Producers of biofuels like biodiesel have a major player in their corner now that the U.S. Navy announced on December 11th that it is going to starting buying and using bulk biofuels in mid-2015. The Navy and the Department of Agriculture will put out a solicitation for bullk biofuel in 2014, aiming to start using it across the fleet the following year.
All of this follows years of experiments by the Navy on planes and ships running on biofuels. The biofuel that the Navy is planning to purchase is classified as an "advanced drop-in fuel" to be blended with the Navy's existing diesel and gasoline, to make a fuel blend suitable for use in ships and airplanes.
How Much Will This Cost?
The military's flirtations with biofuels have its supporters (environmentalists and U.S. domestic farmers wo trumpet the energy independence and jobs created in mid-American farming) but also its detractors. Critics of the Navy's plans invariably point to price. We wrote a blog back in March when the Navy spent $12 million on biofuels for a military exercise in the Pacific Rim, when conventional fuel would have cost less than $2 million for the same job.
So cost becomes the big factor in this. And this is where assumptions might be sink or swim.

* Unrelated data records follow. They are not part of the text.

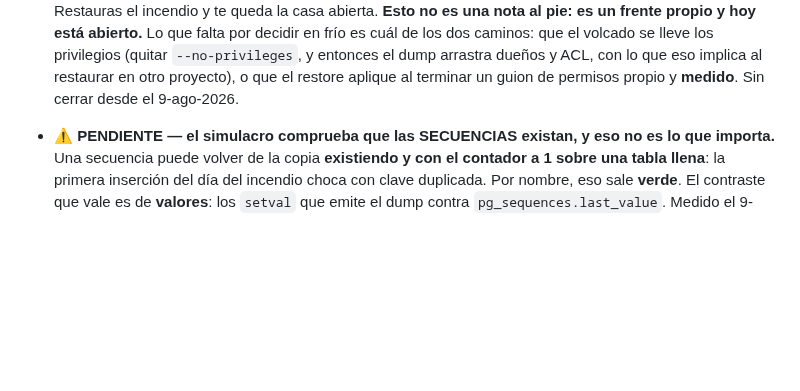
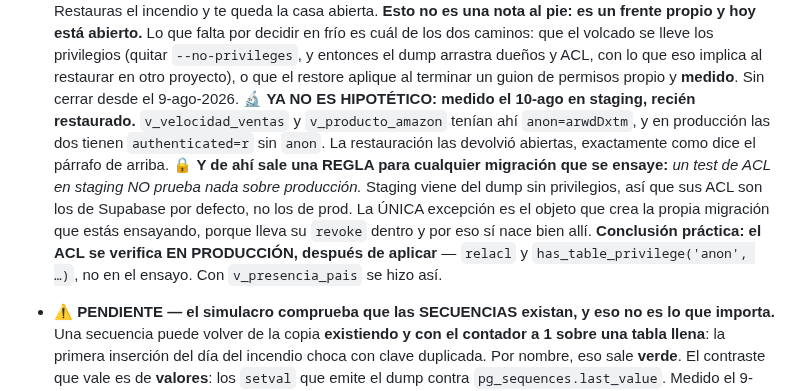
Before and after one commit to Moloka-Store/moloka-app, a Markdown page: CLAUDE.md, the part around the change. Drawn GitHub-style; blank space fills up the shorter version.

Commit message:
El ACL se verifica en produccion: staging viene abierto del backup
El §4 ya avisaba de que `backup-bd.yml` vuelca con `--no-privileges` y de que
restaurar deja la base con los ACL por defecto de Supabase. Estaba escrito como
riesgo futuro. Ya no: se vio en vivo el 10-ago.

Medido en staging, recien restaurado esa manana: `v_velocidad_ventas` y
`v_producto_amazon` tenian `anon=arwdDxtm`, y en produccion las dos tienen
`authenticated=r` sin anon. La restauracion las devolvio abiertas.

La regla que sale de ahi, y que es lo util para el que ensaye una migracion
manana: UN TEST DE ACL EN STAGING NO PRUEBA NADA SOBRE PRODUCCION. Staging viene
del dump sin privilegios, asi que sus ACL son los de Supabase por defecto, no los
de prod. La UNICA excepcion es el objeto que crea la propia migracion que se esta
ensayando, porque lleva su `revoke` dentro y por eso si nace bien alli.

Conclusion practica: el ACL se comprueba EN PRODUCCION despues de aplicar
(`relacl` + `has_table_privilege('anon', …)`), no en el ensayo. Es lo que se hizo
con `v_presencia_pais`, y por eso se supo que quedaba cerrada de verdad.

Sale de implementar la Fase C del Cockpit multi-pais. No cambia codigo ni datos:
solo deja escrito lo que costo descubrir, al lado del pendiente del que sale.

Co-Authored-By: Claude Opus 5 <noreply@anthropic.com>

```diff
--- a/CLAUDE.md
+++ b/CLAUDE.md
@@ -326,6 +326,15 @@ fichero o consulta lo contestaría. No inventes explicaciones plausibles.
   y entonces el dump arrastra dueños y ACL, con lo que eso implica al restaurar en otro proyecto), o
   que el restore aplique al terminar un guion de permisos propio y **medido**. Sin cerrar desde el
   9-ago-2026.
+  🔬 **YA NO ES HIPOTÉTICO: medido el 10-ago en staging, recién restaurado.** `v_velocidad_ventas` y
+  `v_producto_amazon` tenían ahí `anon=arwdDxtm`, y en producción las dos tienen `authenticated=r`
+  sin `anon`. La restauración las devolvió abiertas, exactamente como dice el párrafo de arriba.
+  🔒 **Y de ahí sale una REGLA para cualquier migración que se ensaye:** *un test de ACL en staging
+  NO prueba nada sobre producción.* Staging viene del dump sin privilegios, así que sus ACL son los
+  de Supabase por defecto, no los de prod. La ÚNICA excepción es el objeto que crea la propia
+  migración que estás ensayando, porque lleva su `revoke` dentro y por eso sí nace bien allí.
+  **Conclusión práctica: el ACL se verifica EN PRODUCCIÓN, después de aplicar** — `relacl` y
+  `has_table_privilege('anon', …)`, no en el ensayo. Con `v_presencia_pais` se hizo así.
 - ⚠️ **PENDIENTE — el simulacro comprueba que las SECUENCIAS existan, y eso no es lo que importa.**
   Una secuencia puede volver de la copia **existiendo y con el contador a 1 sobre una tabla llena**:
   la primera inserción del día del incendio choca con clave duplicada. Por nombre, eso sale **verde**.
```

The Navy is proceeding with this planned fuel purchase and integration under the assumption that by 2016, biofuel prices will have dropped to less than $4.00 a gallon. But what if they haven't? There have been lots of assumptions and optimistic projections that rely on the future being rosier than the present. It appears the Navy is hoping that to be true again, this time.